Nakhichevan: Corridor to the Next Round of Nagorno-Karabakh Combat | WHAT REALLY HAPPENED X-Frame-Options: DENY X-Frame-Options: SAMEORIGIN

Nakhichevan: Corridor to the Next Round of Nagorno-Karabakh Combat

Ever since the "end" of the latest forty-four day war between Turkish and Israeli-backed – and American-enabled – Azerbaijan and (at best vaguely) Russian-aligned Armenia, there’ve been a slew of policy-wonkish laments about the resultant "illiberal peace." That’s mainly a function of the Russia- and China-hysteria that passes for sound strategic judgment in the Emerald City on the Potomac, and Washington’s sour grapes that the (semi-) ceasefire was Moscow-brokered. Leaving aside for a moment the glaring hypocrisy – one needn’t wonders whether the US would’ve insisted on mediating combat raging 110 miles from its border (i.e. in Quebec, Canada or Monterey, Mexico) – the truth is the non-settlement of this latest Nagorno-Karabakh war hasn’t and won’t bring peace. Neither side is satisfied. The shooting never stopped – it still hasn’t, and is only likely to escalate.

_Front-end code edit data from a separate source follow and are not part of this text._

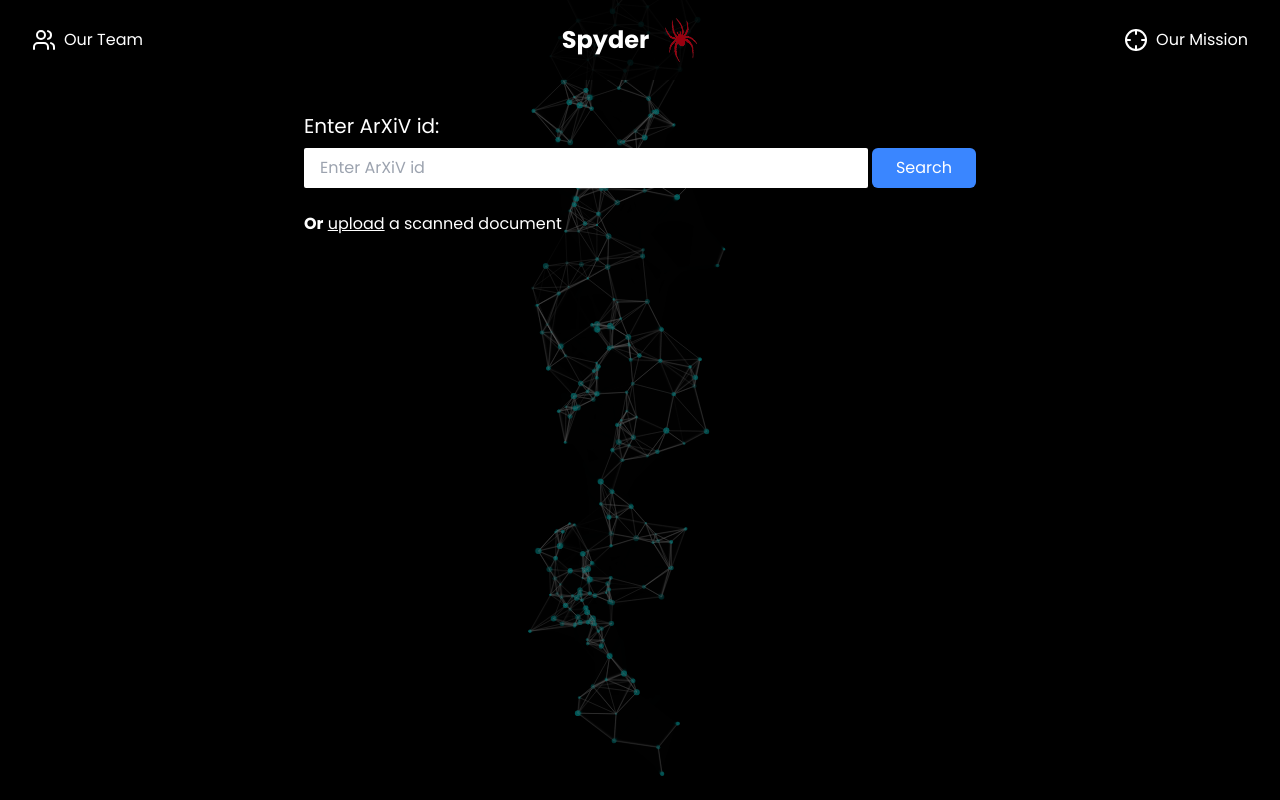
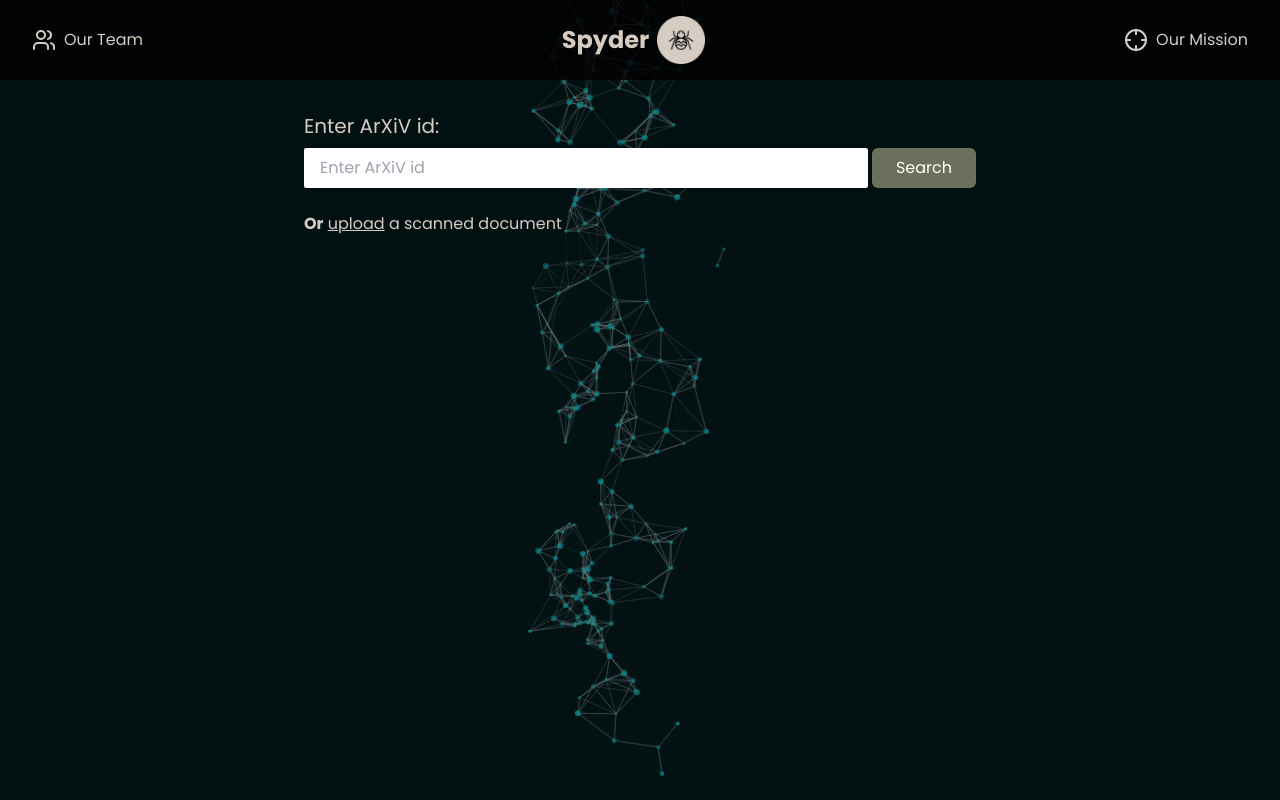
Before and after one commit to MurtazaKafka/spyder, a React (Create React App) app in the folder frontend/: page / in a window 1280 px wide. Built offline with nearby package versions, Linux system fonts and the light colour scheme.

Commit message:
updated the UI

```diff
--- a/frontend/src/App.css
+++ b/frontend/src/App.css
@@ -4,7 +4,7 @@
 
 .spyder-app {
   font-family: 'Poppins', sans-serif;
-  color: white;
+  color: #d6ccc2;
   min-height: 100vh;
   display: flex;
   flex-direction: column;
@@ -20,7 +20,7 @@
   left: 0;
   right: 0;
   bottom: 0;
-  background-color: rgba(0, 0, 0, 0.5);
+  background-color: #08252b6f;
   z-index: 0;
 }
 
--- a/frontend/tailwind.config.js
+++ b/frontend/tailwind.config.js
@@ -5,11 +5,11 @@ module.exports = {
   theme: {
     extend: {
       colors: {
-        'bg-color': '#0a0a0a',
-        'text-color': '#ffffff',
-        'accent-color': '#3a86ff',
-        'secondary-color': '#1a1a1a',
-        'tertiary-color': '#2a2a2a',
+        'bg-color': '#18c793',
+        'text-color': '#08252b6f',
+        'accent-color': '#6b705c',
+        'secondary-color': '#588157',
+        'tertiary-color': '#a3b18a',
       },
       fontFamily: {
         poppins: ['Poppins', 'sans-serif'],
```
Also changed, not shown: frontend/public/images/spyder.png.
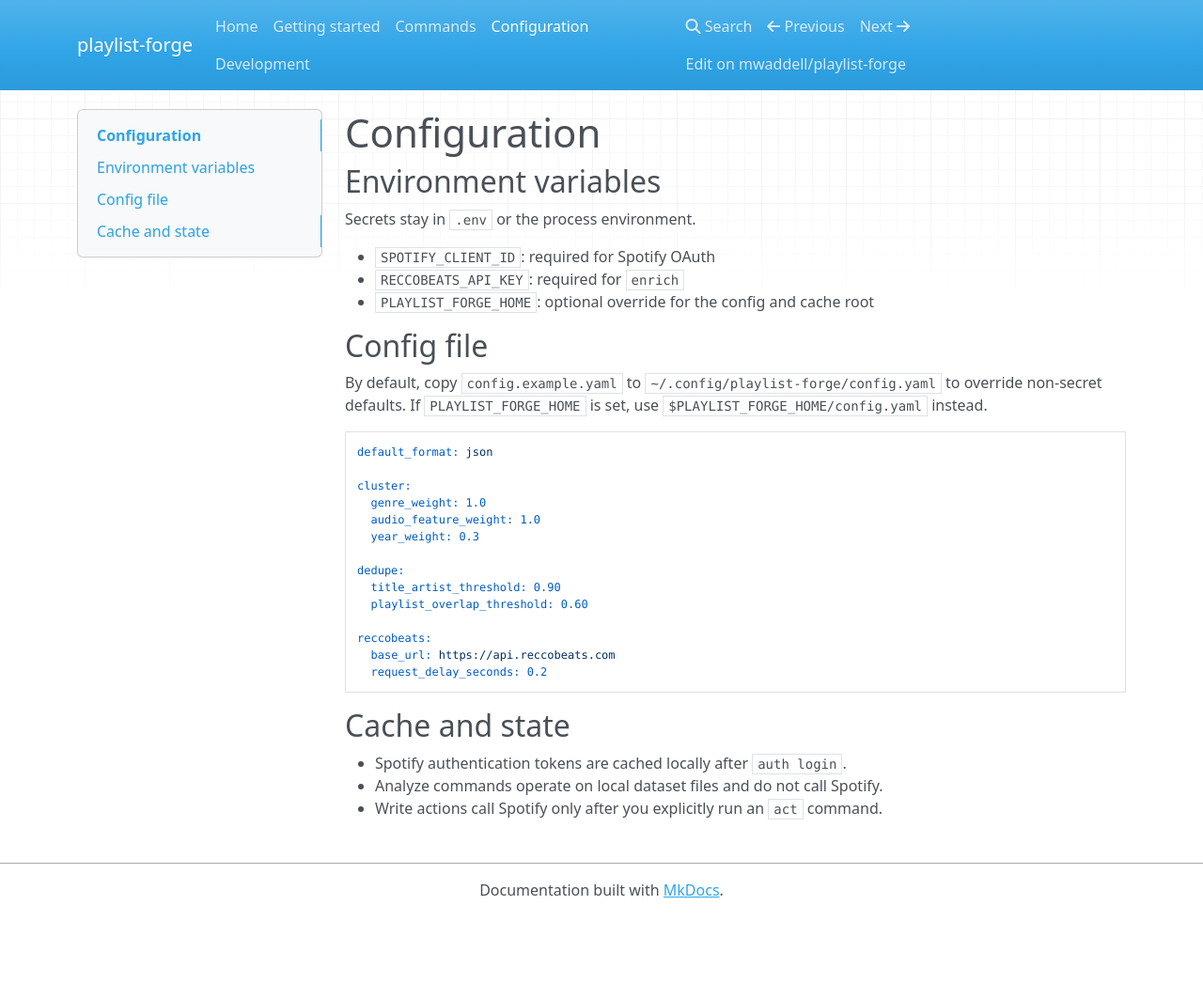
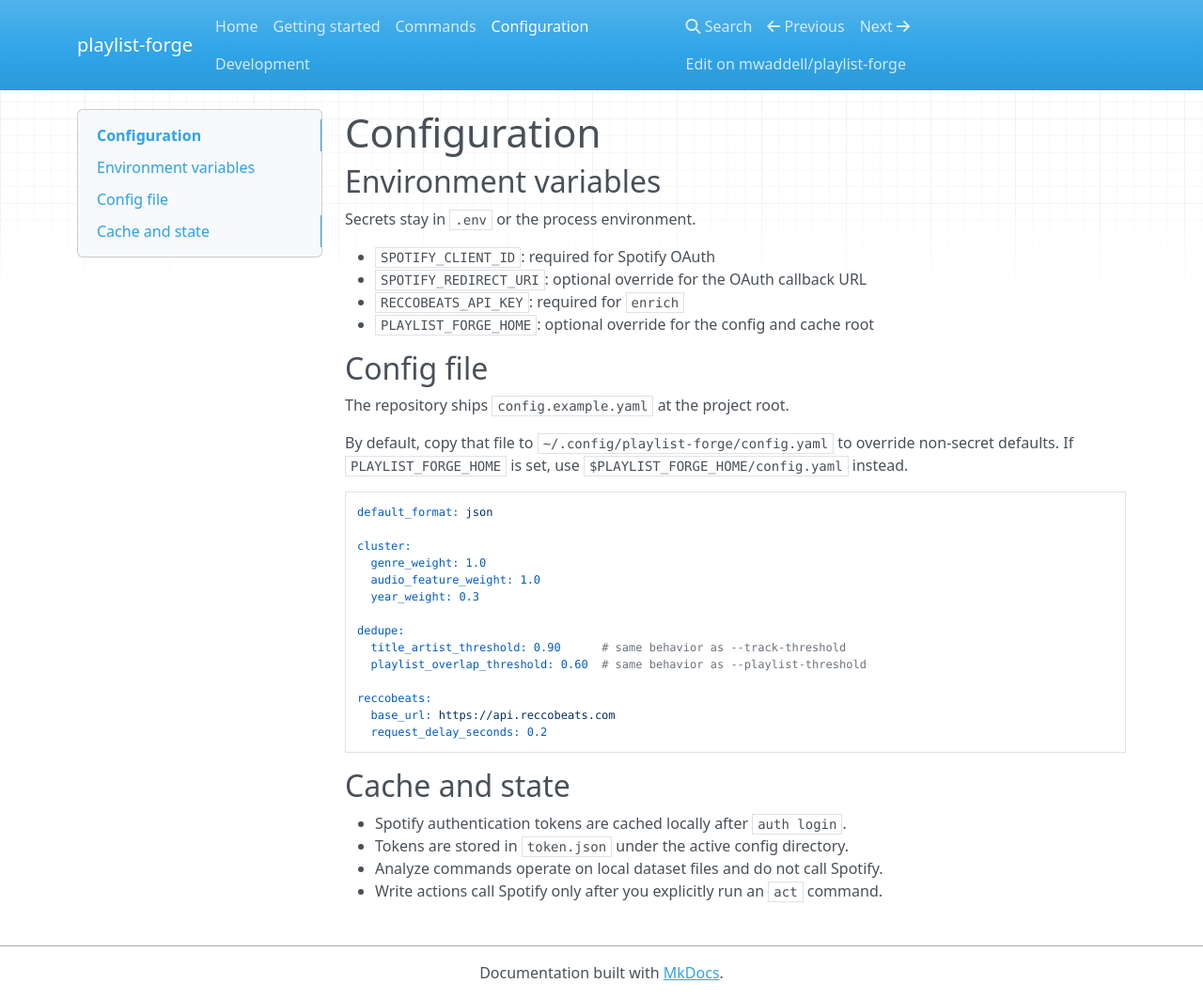
Before and after one commit to mwaddell/playlist-forge, an MkDocs documentation site: the page built from docs/configuration.md, in a window 1280 px wide and 1063 px high. Shown: the whole window at 94% size. Built offline with MkDocs 1.6.1, drawn with Linux system fonts in a browser that asks for light colours; nearby versions of some CDN libraries.

Commit message:
Align docs workflow and configuration docs
Co-authored-by: mwaddell <750244+mwaddell@users.noreply.github.com>

```diff
--- a/docs/configuration.md
+++ b/docs/configuration.md
@@ -5,13 +5,16 @@
 Secrets stay in `.env` or the process environment.
 
 - `SPOTIFY_CLIENT_ID`: required for Spotify OAuth
+- `SPOTIFY_REDIRECT_URI`: optional override for the OAuth callback URL
 - `RECCOBEATS_API_KEY`: required for `enrich`
 - `PLAYLIST_FORGE_HOME`: optional override for the config and cache root
 
 ## Config file
 
-By default, copy `config.example.yaml` to
-`~/.config/playlist-forge/config.yaml` to override non-secret defaults.
+The repository ships `config.example.yaml` at the project root.
+
+By default, copy that file to `~/.config/playlist-forge/config.yaml` to
+override non-secret defaults.
 If `PLAYLIST_FORGE_HOME` is set, use `$PLAYLIST_FORGE_HOME/config.yaml`
 instead.
 
@@ -24,8 +27,8 @@ cluster:
   year_weight: 0.3
 
 dedupe:
-  title_artist_threshold: 0.90
-  playlist_overlap_threshold: 0.60
+  title_artist_threshold: 0.90      # same behavior as --track-threshold
+  playlist_overlap_threshold: 0.60  # same behavior as --playlist-threshold
 
 reccobeats:
   base_url: https://api.reccobeats.com
@@ -35,5 +38,6 @@ reccobeats:
 ## Cache and state
 
 - Spotify authentication tokens are cached locally after `auth login`.
+- Tokens are stored in `token.json` under the active config directory.
 - Analyze commands operate on local dataset files and do not call Spotify.
 - Write actions call Spotify only after you explicitly run an `act` command.
```
Also changed, not shown: docs/commands.md (+2 -0 lines), 1 other file.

This is a pause, a (not quite) lull, before the next round of fighting. Only, if I were a betting man, I’d say that the last round’s Azeri victors – far more wealthy and powerful, and with way more friends – are gonna go for a knockout blow when the bell next rings. When the punching starts, look for a reboot of the last bout’s crowd behavior: with Washington and Europe watching from the cheap seats, the Russian referee struggling to separate the low-blow-landing pugilists, and America’s ostensible allies – Turkey and Israel – acting as Azeri hype-men whilst weighting Baku’s gloves in the cheating corner. Then, when Yerevan gets knocked down again, American think-tankers and talking heads will again judge Moscow’s futile attempts to simultaneously shove Azerbaijan back in its corner, and offer Armenia a much-needed standing eight count.